(Prompt):
Give only the number of lines in the records that include "primary".

(Exercise material):
──────

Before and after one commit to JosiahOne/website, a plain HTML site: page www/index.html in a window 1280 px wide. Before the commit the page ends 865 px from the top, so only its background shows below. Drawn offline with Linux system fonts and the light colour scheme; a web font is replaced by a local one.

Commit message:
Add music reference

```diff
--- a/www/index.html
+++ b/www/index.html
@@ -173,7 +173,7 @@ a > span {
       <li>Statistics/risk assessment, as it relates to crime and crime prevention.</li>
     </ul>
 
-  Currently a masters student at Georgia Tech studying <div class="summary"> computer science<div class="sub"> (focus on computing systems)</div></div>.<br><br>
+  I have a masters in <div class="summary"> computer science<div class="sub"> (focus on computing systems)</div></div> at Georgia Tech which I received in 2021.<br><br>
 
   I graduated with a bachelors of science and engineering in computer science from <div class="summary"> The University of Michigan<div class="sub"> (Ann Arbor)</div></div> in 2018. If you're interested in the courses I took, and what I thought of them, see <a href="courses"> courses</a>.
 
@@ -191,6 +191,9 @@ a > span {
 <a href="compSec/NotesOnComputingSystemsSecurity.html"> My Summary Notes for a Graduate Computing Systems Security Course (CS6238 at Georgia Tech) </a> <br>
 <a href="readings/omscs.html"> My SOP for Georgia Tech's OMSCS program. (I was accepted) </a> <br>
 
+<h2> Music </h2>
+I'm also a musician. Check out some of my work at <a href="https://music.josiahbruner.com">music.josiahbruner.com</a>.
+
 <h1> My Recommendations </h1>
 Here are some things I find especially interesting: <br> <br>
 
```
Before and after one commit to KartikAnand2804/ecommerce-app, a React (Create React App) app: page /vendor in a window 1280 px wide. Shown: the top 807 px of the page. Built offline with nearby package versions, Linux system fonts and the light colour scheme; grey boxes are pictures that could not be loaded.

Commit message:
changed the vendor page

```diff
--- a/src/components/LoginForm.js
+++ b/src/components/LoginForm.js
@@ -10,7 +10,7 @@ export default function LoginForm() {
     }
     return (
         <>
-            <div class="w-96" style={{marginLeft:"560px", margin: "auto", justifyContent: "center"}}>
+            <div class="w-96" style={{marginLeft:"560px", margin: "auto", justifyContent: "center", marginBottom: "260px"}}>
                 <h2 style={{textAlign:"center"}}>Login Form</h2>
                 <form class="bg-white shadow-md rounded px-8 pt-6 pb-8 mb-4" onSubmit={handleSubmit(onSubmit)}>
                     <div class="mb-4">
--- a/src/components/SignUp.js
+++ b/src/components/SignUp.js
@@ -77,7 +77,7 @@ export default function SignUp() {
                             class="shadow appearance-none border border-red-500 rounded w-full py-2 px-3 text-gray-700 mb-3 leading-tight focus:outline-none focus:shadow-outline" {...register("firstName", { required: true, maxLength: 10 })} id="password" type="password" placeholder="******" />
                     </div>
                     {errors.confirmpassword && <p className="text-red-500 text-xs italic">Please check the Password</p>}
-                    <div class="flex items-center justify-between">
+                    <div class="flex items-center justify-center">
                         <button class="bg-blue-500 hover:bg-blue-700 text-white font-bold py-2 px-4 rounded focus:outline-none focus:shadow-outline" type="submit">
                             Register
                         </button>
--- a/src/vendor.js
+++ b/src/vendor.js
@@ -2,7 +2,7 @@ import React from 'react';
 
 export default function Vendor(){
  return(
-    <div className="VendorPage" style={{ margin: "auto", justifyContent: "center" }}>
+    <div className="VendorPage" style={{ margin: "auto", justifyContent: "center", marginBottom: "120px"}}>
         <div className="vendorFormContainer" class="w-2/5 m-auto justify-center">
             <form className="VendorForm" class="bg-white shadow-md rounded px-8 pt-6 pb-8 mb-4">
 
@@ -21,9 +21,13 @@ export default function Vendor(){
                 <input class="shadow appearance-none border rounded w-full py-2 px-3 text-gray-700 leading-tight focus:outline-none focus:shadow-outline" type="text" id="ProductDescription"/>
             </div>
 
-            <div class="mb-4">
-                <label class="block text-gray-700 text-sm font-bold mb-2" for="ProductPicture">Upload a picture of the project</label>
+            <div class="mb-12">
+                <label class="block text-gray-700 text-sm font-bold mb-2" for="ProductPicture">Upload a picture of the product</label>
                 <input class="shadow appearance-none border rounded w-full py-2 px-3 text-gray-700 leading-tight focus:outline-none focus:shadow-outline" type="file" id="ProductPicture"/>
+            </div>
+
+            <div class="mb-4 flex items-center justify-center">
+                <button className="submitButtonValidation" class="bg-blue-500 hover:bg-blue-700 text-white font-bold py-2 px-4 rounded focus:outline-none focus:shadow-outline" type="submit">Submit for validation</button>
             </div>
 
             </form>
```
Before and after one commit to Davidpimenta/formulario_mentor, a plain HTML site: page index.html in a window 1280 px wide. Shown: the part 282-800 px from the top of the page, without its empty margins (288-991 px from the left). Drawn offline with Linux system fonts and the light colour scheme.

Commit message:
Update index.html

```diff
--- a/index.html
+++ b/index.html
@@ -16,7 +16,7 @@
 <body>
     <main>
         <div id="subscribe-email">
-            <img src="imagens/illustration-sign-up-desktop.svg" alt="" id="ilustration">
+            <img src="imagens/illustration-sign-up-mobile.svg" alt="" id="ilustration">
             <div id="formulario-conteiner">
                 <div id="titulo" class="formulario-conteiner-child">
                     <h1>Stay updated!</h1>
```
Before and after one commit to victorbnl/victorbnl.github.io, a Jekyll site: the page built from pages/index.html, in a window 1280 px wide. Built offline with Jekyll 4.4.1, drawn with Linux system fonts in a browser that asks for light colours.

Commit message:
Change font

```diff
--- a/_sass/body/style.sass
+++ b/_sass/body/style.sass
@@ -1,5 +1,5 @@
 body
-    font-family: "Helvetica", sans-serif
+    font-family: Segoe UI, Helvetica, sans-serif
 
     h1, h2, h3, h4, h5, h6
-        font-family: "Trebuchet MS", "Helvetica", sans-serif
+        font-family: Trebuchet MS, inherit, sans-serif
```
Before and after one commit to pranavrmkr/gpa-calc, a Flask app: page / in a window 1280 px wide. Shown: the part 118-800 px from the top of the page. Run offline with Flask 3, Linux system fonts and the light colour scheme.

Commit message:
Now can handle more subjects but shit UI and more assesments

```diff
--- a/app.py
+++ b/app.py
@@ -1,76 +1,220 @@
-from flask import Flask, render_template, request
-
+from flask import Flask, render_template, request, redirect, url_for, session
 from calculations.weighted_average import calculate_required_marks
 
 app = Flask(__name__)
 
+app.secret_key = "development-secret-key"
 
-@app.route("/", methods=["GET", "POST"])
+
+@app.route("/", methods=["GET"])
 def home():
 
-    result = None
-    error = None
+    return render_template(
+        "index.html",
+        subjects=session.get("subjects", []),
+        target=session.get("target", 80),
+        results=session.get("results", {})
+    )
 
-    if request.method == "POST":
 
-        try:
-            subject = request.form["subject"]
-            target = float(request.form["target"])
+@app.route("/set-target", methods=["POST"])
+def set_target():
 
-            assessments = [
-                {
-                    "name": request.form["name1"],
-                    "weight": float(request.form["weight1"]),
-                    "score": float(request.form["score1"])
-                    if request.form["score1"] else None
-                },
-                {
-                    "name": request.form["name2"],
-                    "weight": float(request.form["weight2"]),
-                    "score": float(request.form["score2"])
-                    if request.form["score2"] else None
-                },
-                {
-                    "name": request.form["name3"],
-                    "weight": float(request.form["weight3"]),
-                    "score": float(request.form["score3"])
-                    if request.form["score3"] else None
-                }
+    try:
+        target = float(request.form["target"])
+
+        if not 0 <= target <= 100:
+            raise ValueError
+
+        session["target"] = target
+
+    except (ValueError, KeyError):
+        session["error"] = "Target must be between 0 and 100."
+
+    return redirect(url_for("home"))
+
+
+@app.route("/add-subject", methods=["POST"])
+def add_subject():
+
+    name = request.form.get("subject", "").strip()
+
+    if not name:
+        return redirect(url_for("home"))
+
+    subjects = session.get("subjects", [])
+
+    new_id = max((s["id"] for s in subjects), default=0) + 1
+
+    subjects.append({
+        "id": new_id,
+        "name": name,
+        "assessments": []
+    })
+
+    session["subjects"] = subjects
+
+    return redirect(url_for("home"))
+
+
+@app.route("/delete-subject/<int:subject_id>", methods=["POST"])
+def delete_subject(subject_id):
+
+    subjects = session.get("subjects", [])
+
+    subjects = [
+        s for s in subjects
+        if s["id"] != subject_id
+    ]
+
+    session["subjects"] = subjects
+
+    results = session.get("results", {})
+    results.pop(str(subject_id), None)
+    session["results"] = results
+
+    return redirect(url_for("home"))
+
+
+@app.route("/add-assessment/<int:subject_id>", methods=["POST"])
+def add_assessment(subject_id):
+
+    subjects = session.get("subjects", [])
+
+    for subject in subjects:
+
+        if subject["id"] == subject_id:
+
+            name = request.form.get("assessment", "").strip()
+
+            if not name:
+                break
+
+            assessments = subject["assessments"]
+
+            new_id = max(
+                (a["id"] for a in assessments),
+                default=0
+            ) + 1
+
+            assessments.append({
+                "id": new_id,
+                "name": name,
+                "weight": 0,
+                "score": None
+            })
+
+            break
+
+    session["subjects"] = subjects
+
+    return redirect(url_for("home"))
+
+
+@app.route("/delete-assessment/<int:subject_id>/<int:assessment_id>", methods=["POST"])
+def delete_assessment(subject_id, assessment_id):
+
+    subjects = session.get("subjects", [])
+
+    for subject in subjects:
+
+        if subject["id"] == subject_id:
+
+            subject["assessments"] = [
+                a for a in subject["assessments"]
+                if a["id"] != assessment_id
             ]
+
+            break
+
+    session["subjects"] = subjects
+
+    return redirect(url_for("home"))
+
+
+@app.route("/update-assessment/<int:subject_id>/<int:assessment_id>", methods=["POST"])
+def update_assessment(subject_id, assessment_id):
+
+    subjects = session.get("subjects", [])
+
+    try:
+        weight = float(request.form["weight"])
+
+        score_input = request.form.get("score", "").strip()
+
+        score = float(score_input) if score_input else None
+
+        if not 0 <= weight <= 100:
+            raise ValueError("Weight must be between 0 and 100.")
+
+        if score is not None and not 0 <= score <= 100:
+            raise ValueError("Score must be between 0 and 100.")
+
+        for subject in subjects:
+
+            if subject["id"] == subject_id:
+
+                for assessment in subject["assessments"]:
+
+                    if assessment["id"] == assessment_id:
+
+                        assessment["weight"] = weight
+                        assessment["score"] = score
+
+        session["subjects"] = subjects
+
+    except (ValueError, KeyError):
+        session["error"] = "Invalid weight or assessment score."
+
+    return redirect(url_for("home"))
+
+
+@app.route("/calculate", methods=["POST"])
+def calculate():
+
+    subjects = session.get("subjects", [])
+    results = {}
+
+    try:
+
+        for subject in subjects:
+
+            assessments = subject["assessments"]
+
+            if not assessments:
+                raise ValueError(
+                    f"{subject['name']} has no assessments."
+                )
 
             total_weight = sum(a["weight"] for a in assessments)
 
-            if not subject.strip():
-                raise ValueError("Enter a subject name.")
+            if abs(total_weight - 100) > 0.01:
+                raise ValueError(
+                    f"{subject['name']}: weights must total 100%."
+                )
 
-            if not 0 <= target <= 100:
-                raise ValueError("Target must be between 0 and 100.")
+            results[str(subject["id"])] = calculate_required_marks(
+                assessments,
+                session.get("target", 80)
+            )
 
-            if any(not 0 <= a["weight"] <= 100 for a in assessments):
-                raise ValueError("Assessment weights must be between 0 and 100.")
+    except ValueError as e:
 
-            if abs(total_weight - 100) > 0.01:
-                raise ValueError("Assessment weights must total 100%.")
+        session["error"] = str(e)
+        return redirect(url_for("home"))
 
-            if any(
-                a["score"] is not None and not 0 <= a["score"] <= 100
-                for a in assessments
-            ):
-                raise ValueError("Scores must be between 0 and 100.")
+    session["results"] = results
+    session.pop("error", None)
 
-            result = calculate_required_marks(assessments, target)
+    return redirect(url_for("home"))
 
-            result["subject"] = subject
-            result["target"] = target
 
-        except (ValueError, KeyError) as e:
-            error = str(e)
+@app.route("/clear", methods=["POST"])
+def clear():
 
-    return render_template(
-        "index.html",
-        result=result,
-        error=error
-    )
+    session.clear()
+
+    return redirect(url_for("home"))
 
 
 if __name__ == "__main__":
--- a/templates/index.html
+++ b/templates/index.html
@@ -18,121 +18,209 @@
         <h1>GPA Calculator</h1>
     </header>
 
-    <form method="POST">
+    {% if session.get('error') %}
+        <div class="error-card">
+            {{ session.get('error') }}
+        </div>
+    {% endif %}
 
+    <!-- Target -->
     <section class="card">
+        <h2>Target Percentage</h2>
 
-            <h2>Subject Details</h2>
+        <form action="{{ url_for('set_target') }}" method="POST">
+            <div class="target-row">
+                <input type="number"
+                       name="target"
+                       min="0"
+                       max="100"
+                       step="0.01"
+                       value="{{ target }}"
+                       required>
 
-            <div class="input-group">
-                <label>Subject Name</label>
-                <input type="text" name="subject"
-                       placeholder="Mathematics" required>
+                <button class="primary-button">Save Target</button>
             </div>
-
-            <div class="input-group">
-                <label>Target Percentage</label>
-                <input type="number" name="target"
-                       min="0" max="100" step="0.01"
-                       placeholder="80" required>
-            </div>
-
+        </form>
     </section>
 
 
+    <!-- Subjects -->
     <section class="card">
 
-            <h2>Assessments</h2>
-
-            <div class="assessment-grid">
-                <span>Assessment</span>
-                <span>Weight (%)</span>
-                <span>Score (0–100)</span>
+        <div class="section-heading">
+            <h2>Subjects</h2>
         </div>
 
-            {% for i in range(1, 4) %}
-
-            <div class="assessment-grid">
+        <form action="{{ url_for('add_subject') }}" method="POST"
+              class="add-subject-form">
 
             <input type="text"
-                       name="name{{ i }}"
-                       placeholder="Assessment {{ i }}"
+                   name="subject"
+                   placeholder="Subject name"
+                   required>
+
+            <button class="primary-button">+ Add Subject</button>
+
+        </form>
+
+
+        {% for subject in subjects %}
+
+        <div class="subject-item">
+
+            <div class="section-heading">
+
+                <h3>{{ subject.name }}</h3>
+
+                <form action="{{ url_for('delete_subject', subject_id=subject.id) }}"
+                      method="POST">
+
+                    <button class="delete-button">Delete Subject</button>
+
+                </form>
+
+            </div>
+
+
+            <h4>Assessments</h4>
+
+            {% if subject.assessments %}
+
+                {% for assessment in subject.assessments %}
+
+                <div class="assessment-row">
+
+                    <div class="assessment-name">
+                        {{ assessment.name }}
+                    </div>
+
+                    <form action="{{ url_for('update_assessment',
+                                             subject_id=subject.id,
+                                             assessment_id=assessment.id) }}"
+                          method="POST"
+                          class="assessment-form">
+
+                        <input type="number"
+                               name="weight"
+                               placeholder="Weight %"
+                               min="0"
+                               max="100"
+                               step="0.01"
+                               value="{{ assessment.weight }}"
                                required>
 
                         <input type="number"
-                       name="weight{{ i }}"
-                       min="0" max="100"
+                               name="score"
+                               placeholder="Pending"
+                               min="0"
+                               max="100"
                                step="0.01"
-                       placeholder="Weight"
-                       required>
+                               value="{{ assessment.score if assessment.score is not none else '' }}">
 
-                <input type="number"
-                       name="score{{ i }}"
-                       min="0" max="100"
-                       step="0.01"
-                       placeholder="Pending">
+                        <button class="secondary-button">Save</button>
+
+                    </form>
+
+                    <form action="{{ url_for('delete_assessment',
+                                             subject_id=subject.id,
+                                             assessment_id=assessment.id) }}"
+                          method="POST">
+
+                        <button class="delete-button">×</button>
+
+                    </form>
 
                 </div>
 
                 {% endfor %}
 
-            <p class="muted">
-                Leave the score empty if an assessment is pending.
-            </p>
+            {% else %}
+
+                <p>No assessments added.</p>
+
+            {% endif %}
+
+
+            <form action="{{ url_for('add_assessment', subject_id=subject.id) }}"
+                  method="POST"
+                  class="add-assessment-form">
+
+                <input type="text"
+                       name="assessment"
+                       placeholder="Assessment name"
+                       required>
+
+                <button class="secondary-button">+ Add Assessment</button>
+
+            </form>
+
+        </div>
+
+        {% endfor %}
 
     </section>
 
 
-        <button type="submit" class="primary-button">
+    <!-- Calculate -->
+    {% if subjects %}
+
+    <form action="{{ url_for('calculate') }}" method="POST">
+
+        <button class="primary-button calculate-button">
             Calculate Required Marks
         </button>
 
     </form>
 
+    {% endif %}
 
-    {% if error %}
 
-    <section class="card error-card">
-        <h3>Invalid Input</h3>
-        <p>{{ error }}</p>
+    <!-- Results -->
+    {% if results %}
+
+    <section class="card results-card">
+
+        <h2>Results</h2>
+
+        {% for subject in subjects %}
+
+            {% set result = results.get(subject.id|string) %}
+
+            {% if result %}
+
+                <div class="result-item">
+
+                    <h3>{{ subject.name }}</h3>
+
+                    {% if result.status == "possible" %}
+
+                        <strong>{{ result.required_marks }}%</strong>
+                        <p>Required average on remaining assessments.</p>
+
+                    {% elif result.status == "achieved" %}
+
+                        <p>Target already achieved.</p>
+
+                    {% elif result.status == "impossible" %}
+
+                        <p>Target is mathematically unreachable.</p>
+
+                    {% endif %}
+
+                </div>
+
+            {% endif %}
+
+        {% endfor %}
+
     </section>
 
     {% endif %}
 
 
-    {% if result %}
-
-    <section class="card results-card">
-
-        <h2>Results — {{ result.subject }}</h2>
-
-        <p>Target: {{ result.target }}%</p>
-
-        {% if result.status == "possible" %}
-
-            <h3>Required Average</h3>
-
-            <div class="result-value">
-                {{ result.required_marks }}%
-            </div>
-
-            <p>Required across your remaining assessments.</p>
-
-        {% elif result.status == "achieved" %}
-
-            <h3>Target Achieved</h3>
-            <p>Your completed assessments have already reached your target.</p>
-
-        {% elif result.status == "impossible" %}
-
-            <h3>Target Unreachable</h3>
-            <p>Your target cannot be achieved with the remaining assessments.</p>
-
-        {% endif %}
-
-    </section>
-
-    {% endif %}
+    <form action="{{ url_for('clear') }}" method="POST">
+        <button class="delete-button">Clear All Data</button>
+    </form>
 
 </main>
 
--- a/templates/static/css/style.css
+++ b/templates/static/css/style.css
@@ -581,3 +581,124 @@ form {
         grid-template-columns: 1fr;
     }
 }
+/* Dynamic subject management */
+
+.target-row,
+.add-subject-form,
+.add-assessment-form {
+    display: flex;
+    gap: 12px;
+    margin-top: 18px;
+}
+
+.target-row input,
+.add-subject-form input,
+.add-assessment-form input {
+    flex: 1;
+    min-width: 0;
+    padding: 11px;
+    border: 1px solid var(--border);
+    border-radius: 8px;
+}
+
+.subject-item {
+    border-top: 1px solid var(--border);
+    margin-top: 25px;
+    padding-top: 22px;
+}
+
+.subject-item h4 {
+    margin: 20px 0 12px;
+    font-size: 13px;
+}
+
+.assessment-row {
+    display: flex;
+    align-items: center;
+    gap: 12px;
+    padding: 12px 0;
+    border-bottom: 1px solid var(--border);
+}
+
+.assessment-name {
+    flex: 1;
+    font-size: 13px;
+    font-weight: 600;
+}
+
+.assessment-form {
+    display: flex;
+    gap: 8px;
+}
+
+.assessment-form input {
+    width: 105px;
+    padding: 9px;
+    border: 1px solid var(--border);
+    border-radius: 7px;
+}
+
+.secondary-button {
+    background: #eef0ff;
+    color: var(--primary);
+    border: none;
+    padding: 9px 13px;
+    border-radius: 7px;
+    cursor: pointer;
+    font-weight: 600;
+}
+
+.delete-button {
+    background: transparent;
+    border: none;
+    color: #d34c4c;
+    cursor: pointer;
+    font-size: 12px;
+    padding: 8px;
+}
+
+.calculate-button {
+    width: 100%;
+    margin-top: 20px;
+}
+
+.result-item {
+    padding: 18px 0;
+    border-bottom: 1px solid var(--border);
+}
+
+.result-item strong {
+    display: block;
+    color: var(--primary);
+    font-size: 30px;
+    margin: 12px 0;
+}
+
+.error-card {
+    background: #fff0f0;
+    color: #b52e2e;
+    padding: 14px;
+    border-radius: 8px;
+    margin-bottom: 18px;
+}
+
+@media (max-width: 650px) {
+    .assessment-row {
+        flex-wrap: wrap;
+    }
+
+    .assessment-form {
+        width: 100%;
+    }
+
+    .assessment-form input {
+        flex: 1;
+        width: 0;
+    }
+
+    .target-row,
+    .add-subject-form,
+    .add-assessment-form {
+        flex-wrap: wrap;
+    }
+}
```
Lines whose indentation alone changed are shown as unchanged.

──────

(Exercise response):
6